The very first hearing on one of our post-Bruen lawsuits challenging a knife ban on Second Amendment grounds was held yesterday before District Court Judge James E. Simmons, Jr., in San Diego. The lawsuit challenges California’s ban on switchblade (automatic) knives with a blade 2-inches and greater.

The court had clearly given significant thought to the voluminous filings in the case. The state continued to hammer their position that switchblades were not not arms under the plain text of the Second Amendment because they were "not commonly used for self-defense."

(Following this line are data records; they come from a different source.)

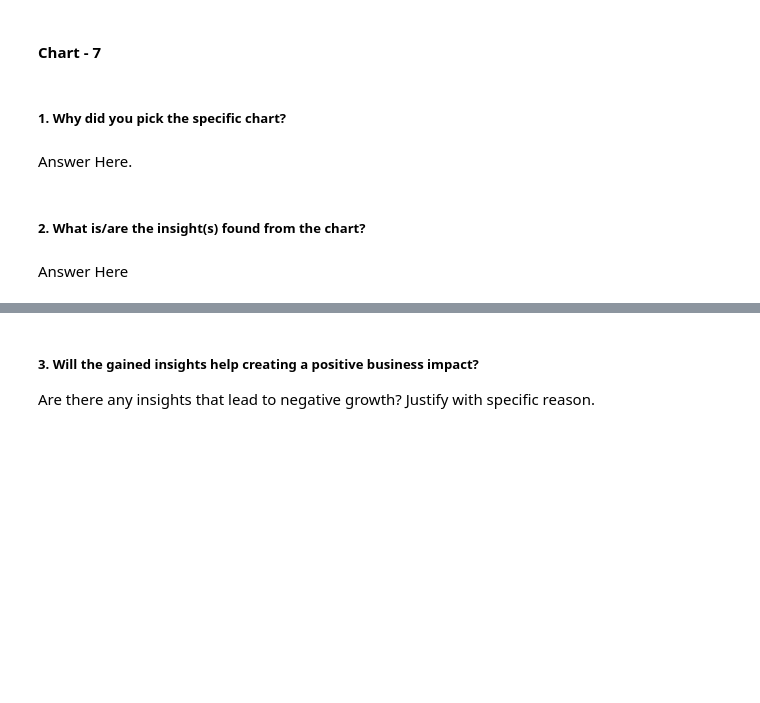
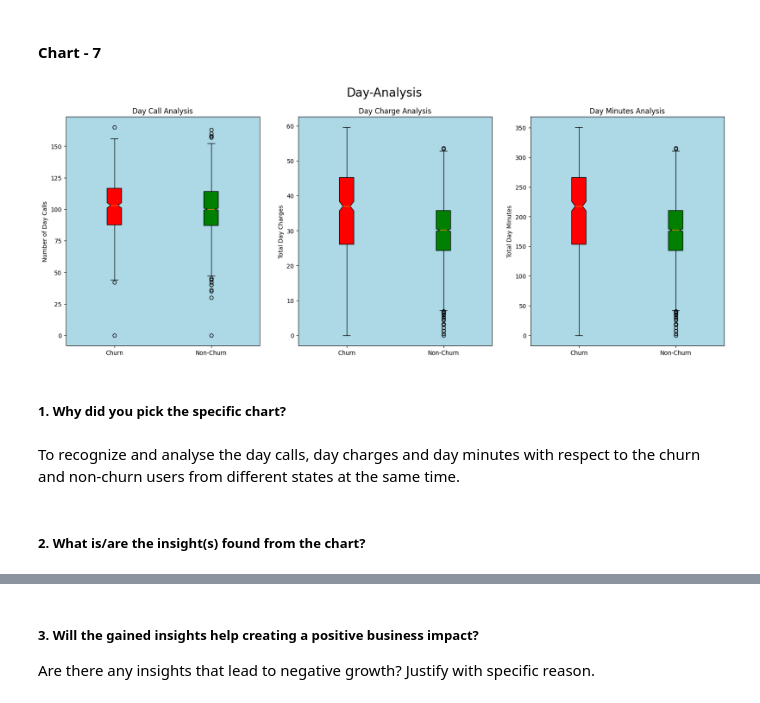
Before and after one commit to debobratopaul/CAPSTONE_PROJECT_TELECOM_CHURN_ANALYSIS, a Jupyter notebook: CAPSTONE_PROJECT_TELECOM_CHURN_ANALYSIS.ipynb, the cells around one changed output, grey strips where cells are left out. Saved outputs shown, nothing was run; the diff lists cells and outputs as text; code cells hidden in the pictures; blank space fills up the shorter version.

```diff
--- a/CAPSTONE_PROJECT_TELECOM_CHURN_ANALYSIS.ipynb
+++ b/CAPSTONE_PROJECT_TELECOM_CHURN_ANALYSIS.ipynb
@@ -700,8 +700,48 @@ Customer service is an essential factor for every business. So definitely good c
+# %%
+# Chart - 7 visualization code
+df_churned = df[df['Churn'] == True]
+df_non_churned = df[df['Churn'] == False]
+
+fig, (ax1, ax2, ax3) = plt.subplots(nrows=1, ncols=3, figsize=(20,7))
+bplot1 = ax1.boxplot([df_churned['Total day calls'],df_non_churned['Total day calls']],
+                     notch=True,
+                     vert=True,  # vertical box alignment
+                     patch_artist=True,  # fill with color
+                     labels=['Churn','Non-Churn'])  # will be used to label x-ticks
+ax1.set_ylabel('Number of Day Calls')
+ax1.set_title('Day Call Analysis')
+ax1.set_facecolor("lightblue")
+
+bplot2 = ax2.boxplot([df_churned['Total day charge'],df_non_churned['Total day charge']],
+                     notch=True,
+                     vert=True,  # vertical box alignment
+                     patch_artist=True,  # fill with color
+                     labels=['Churn','Non-Churn'])  # will be used to label x-ticks
+ax2.set_ylabel('Total Day Charges')
+ax2.set_title('Day Charge Analysis')
+ax2.set_facecolor("lightblue")
+
+bplot3 = ax3.boxplot([df_churned['Total day minutes'],df_non_churned['Total day minutes']],
+                     notch=True,
+                     vert=True,  # vertical box alignment
+                     patch_artist=True,  # fill with color
+                     labels=['Churn','Non-Churn'])  # will be used to label x-ticks
+ax3.set_ylabel('Total Day Minutes')
+ax3.set_title('Day Minutes Analysis')
+ax3.set_facecolor("lightblue")
+
+colors = ['red', 'green']
+for bplot in (bplot1, bplot2, bplot3):
+    for patch, color in zip(bplot['boxes'], colors):
+        patch.set_facecolor(color)
+
+fig.suptitle('Day-Analysis',size=20)
+fig.subplots_adjust(top=0.88)
+# %% [output]
+[figure, added]
 # %% [markdown]
 ##### 1. Why did you pick the specific chart?
-# %% [markdown]
-Answer Here.
+# %% [markdown]
+To recognize and analyse the day calls, day charges and day minutes with respect to the churn and non-churn users from different states at the same time.
 # %% [markdown]
 ##### 2. What is/are the insight(s) found from the chart?
-# %% [markdown]
-Answer Here
```
Also changed, not shown: parts of 72 cells of this notebook.
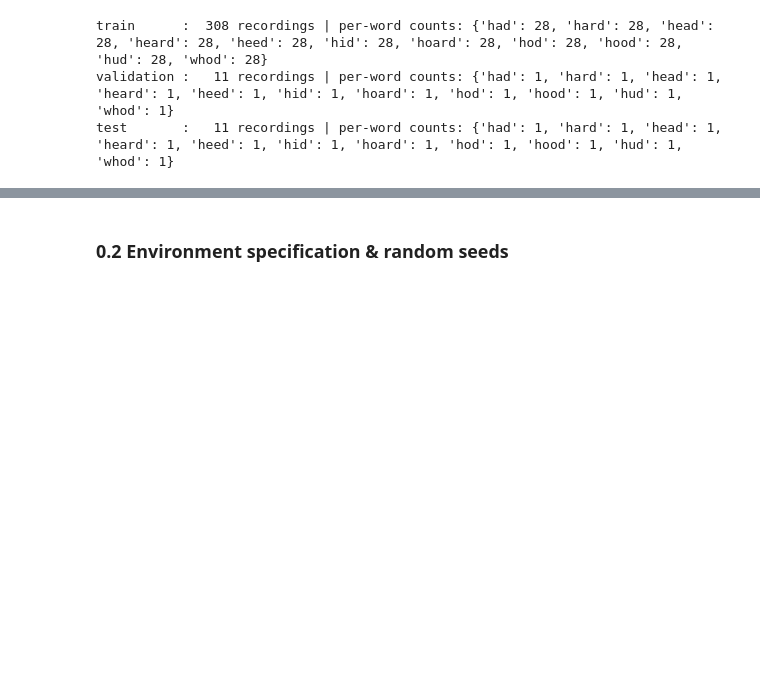
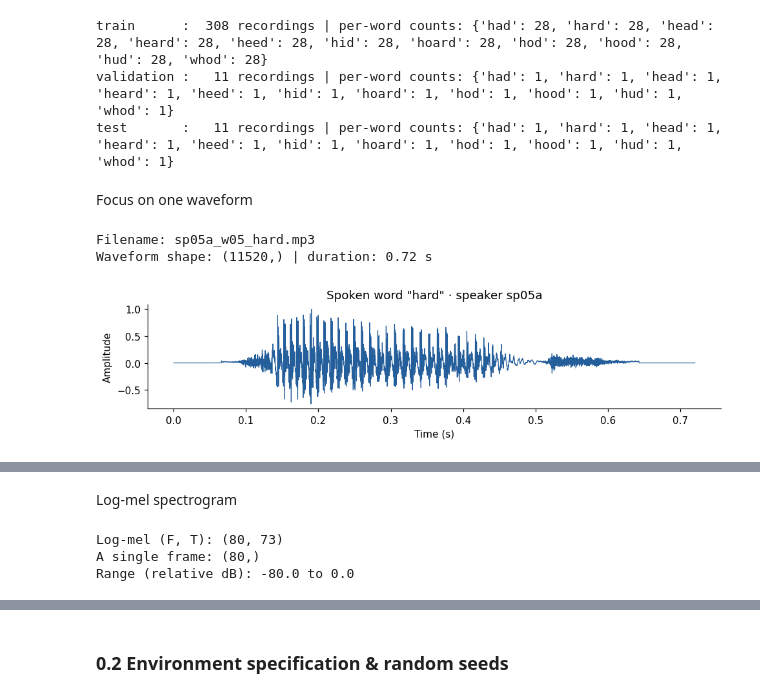
Before and after one commit to joela03/EEEM030-GroupAssignment2, a Jupyter notebook: EEEM030_GroupAssignment2.ipynb, the cells around one changed output, grey strips where cells are left out. Cells and saved outputs as stored; diff of their text form; code cells hidden in the pictures; blank space fills up the shorter version.

```diff
--- a/EEEM030_GroupAssignment2.ipynb
+++ b/EEEM030_GroupAssignment2.ipynb
@@ -27,6 +27,18 @@ import torch
 import torchaudio
 from torch import nn
 from IPython.display import Audio, Markdown, display
+
+SEED = 30
+torch.manual_seed(SEED)
+torch.set_num_threads(2)  # Small CPU operations do not need many threads.
+DTYPE = torch.float32
+DEVICE = torch.device('cpu')
+plt.rcParams.update({'figure.dpi': 110, 'font.size': 10, 'axes.spines.top': False,
+                     'axes.spines.right': False})
+
+print('Python:', platform.python_version())
+print('PyTorch:', torch.__version__, '| TorchAudio:', torchaudio.__version__)
+print('Device:', DEVICE, '| dtype:', DTYPE, '| seed:', SEED)
 
 
 def parse_recording(path):
@@ -96,3 +111,32 @@ for split, indices in split_indices.items():
 train      :  308 recordings | per-word counts: {'had': 28, 'hard': 28, 'head': 28, 'heard': 28, 'heed': 28, 'hid': 28, 'hoard': 28, 'hod': 28, 'hood': 28, 'hud': 28, 'whod': 28}
 validation :   11 recordings | per-word counts: {'had': 1, 'hard': 1, 'head': 1, 'heard': 1, 'heed': 1, 'hid': 1, 'hoard': 1, 'hod': 1, 'hood': 1, 'hud': 1, 'whod': 1}
 test       :   11 recordings | per-word counts: {'had': 1, 'hard': 1, 'head': 1, 'heard': 1, 'heed': 1, 'hid': 1, 'hoard': 1, 'hod': 1, 'hood': 1, 'hud': 1, 'whod': 1}
+# %% [markdown]
+Focus on one waveform
+# %%
+SAMPLE_RATE = 16000
+
+def load_waveform(path):
+    samples, sample_rate = sf.read(str(path), dtype='float32', always_2d=True)
+    waveform = torch.from_numpy(samples).mean(dim=1).contiguous()  # (N,), mono
+    if sample_rate != SAMPLE_RATE:
+        raise ValueError(f'{path.name}: expected {SAMPLE_RATE} Hz; got {sample_rate} Hz.')
+    if waveform.numel() == 0 or not torch.isfinite(waveform).all():
+        raise ValueError(f'{path.name}: empty or non-finite waveform.')
+    return waveform
+
+example_record = next(r for r in records if r['word'] == 'hard' and r['speaker'] == 'sp05a')
+waveform = load_waveform(example_record['path'])
+time_axis = torch.arange(waveform.numel()) / SAMPLE_RATE
+print('Filename:', example_record['path'].name)
+print('Waveform shape:', tuple(waveform.shape), '| duration:', round(len(waveform) / SAMPLE_RATE, 3), 's')
+fig, ax = plt.subplots(figsize=(9, 2.4))
+ax.plot(time_axis, waveform, linewidth=0.8, color='#245e9b')
+ax.set(xlabel='Time (s)', ylabel='Amplitude', title='Spoken word "hard" · speaker sp05a')
+fig.tight_layout()
+plt.show()
+display(Audio(waveform.numpy(), rate=SAMPLE_RATE))
+# %% [output]
+Filename: sp05a_w05_hard.mp3
+Waveform shape: (11520,) | duration: 0.72 s
+[figure, added]
@@ -98,0 +144,31 @@ test       :   11 recordings | per-word counts: {'had': 1, 'hard': 1, 'head': 1,
+# %% [markdown]
+Log-mel spectrogram
+# %%
+N_MELS = 80
+WIN_LENGTH = round(0.025 * SAMPLE_RATE)  # 200
+HOP_LENGTH = round(0.010 * SAMPLE_RATE)  # 80
+N_FFT = 512
+
+mel_transform = torchaudio.transforms.MelSpectrogram(
+    sample_rate=SAMPLE_RATE, n_fft=N_FFT, win_length=WIN_LENGTH,
+    hop_length=HOP_LENGTH, f_min=0.0, f_max=SAMPLE_RATE / 2,
+    n_mels=N_MELS, power=2.0, center=True, pad_mode='constant',
+    norm='slaney', mel_scale='slaney',
+)
+
+def log_mel_spectrogram(waveform):
+    mel_power = mel_transform(waveform)                    # (80, T)
+    log_power = 10.0 * torch.log10(mel_power.clamp_min(1e-10))
+    log_mel = (log_power - log_power.max()).clamp_min(-80.0)
+    assert log_mel.ndim == 2 and log_mel.shape[0] == N_MELS
+    assert torch.isfinite(log_mel).all()
+    return log_mel
+
+example_log_mel = log_mel_spectrogram(waveform)
+print('Log-mel (F, T):', tuple(example_log_mel.shape))
+print('A single frame:', tuple(example_log_mel[:, 0].shape))
+print('Range (relative dB):', float(example_log_mel.min()), 'to', float(example_log_mel.max()))
+# %% [output]
+Log-mel (F, T): (80, 73)
+A single frame: (80,)
+Range (relative dB): -80.0 to 0.0
```
Also changed, not shown: parts of 8 cells of this notebook.
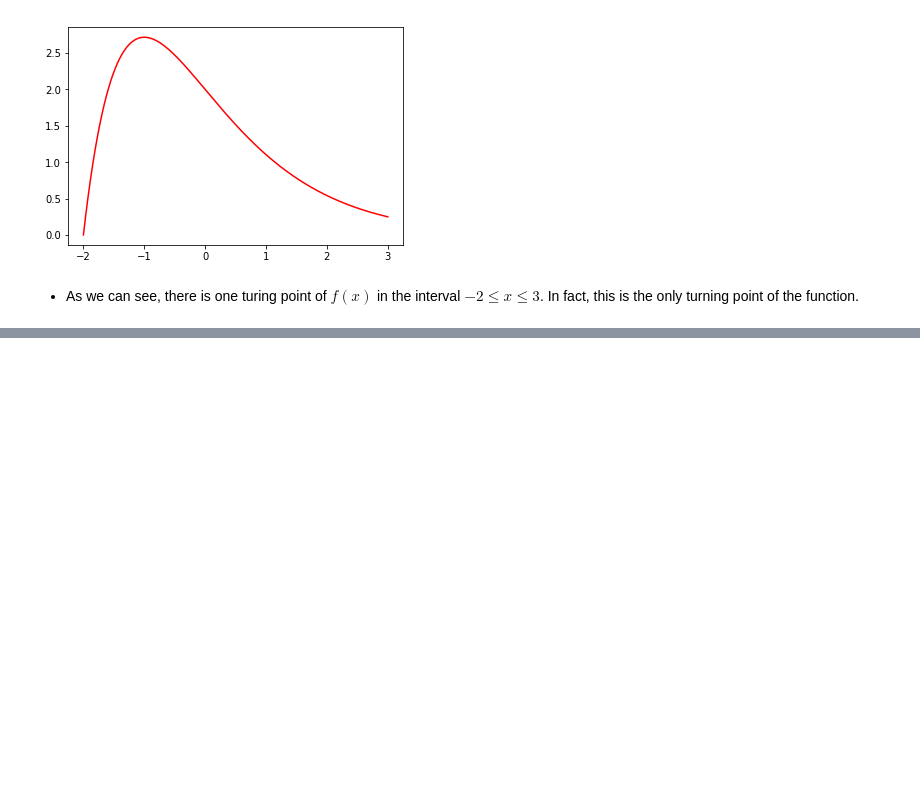
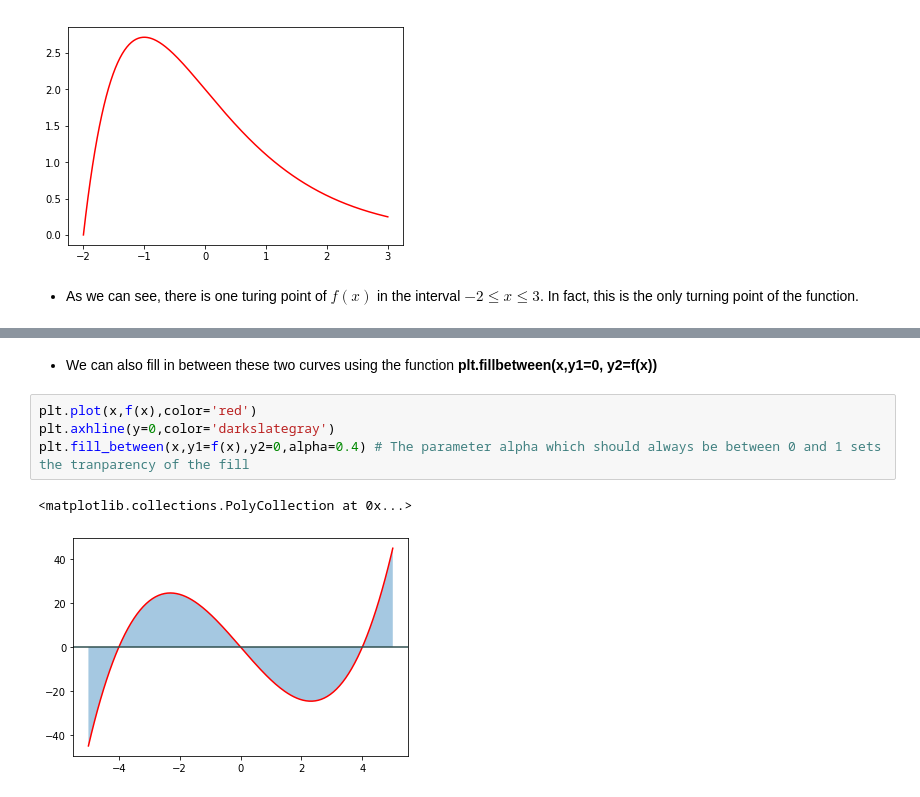
Before and after one commit to tlyonsWIT/Engineering-Maths-8.2, a Jupyter notebook: Workbook 2 - Plotting Graphs.ipynb, the cells around one changed output, grey strips where cells are left out. Drawn from its saved outputs; the diff is of its cells as text; blank space fills up the shorter version.

```diff
--- a/Workbook 2 - Plotting Graphs.ipynb
+++ b/Workbook 2 - Plotting Graphs.ipynb
@@ -76,0 +120,9 @@ plt.plot(x,f(x),color='red')
+# %% [markdown]
+* We can also fill in between these two curves using the function __plt.fillbetween(x,y1=0, y2=f(x))__
+# %%
+plt.plot(x,f(x),color='red')
+plt.axhline(y=0,color='darkslategray')
+plt.fill_between(x,y1=f(x),y2=0,alpha=0.4) # The parameter alpha which should always be between 0 and 1 sets the tranparency of the fill
+# %% [output]
+<matplotlib.collections.PolyCollection at 0x...>
+[figure, added]
```
Also changed, not shown: parts of 10 cells of this notebook.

For our part, our attorney explained how the "used for self-defense" argument has no basis in the "plain text of the Second Amendment," despite a few courts inventing it out of whole cloth. It appeared that the court picked up on the inconsistency of the state's arguments when they tried to use a broad category of so-called "analogous" weapons restrictions to historically justify their ban in the second prong of the two-step process for determining constitutionality, while narrowly constricting their concern just to switchblades in the plain text analysis. Either the switchblade should be considered as just another knife that is clearly covered by the Second Amendment and to which bans on them are not historically justified, or it is some oddball weapon that is both not common and uniquely dangerous.

It was telling, perhaps, that the court asked the state if it was okay to ban possession of any particular pistol while allowing possession of all others. The state really had no rational answer to that question.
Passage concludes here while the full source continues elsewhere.